We see how public authorities ignore crimes committed against the LGBTQ+ community. Whilst the legal system does it’s best to punish and surpress anyone that was suspect of not being cis and hetrosexual.
Even though 50 years have passed since Stonewall things haven’t changed enough.
In the book there is an article from a newspaper in which a lesbian retells the story of a night out where she finds herself being questioned by straight men in a bar. They ask her questions such as:
“Why some lesbians wore such (to them) uncomplimentary clothes and haircuts… How did I become lesbian? Did I plan to be ‘cured’?”
I was asked these questions when I started university over a decade ago in Brighton. Brighton is a UK seaside city famed for it gay scene. I was asked these questions a few months ago. In 2019. 2019 is a year that some feel no longer needs Pride because a small percentage of the global LGBTQ+ community have gained a fraction of the rights needed to declare equality. It is reoccurring incidents like this that drive home why we have to remember that Pride isn’t just a party. Pride is a protest.
The great thing about this book is that it has sources that are collected from before, during and after Stonewall.
I would recommend this text as a companion to study. I wouldn’t say it is something that you can go to without at least an understanding of the significance of the Stonewall Riots as an historical event.
I would encourage anyone with an interest in history to get their hands on a copy. It would be a great addition to the bookshelf of anyone studying queer studies, sociology or politics. A great resource for any equality activist.

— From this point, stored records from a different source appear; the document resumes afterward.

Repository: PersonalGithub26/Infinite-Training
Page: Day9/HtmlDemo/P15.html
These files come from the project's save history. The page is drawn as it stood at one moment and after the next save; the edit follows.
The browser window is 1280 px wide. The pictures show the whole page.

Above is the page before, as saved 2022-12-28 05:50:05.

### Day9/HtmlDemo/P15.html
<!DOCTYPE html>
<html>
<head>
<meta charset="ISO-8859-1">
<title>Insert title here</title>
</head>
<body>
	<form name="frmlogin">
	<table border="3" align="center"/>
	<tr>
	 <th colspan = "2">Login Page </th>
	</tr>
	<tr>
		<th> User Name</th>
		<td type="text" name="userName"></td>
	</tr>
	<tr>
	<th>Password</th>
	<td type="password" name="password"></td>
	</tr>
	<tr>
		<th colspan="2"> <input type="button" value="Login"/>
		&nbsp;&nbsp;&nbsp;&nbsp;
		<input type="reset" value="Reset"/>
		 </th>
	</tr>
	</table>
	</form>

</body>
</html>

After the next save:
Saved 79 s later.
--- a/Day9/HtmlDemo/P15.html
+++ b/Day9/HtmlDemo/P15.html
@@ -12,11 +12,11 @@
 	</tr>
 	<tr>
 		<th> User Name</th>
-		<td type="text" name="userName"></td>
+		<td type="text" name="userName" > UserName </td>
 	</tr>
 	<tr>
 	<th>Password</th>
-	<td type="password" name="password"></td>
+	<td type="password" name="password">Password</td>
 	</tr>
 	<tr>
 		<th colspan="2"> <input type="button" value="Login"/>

‘The Stonewall Riots: A documentary history’ is available to purchase at Amazon.com and other book retailers.
This review was made possible by Netgalley with an advanced reader copy.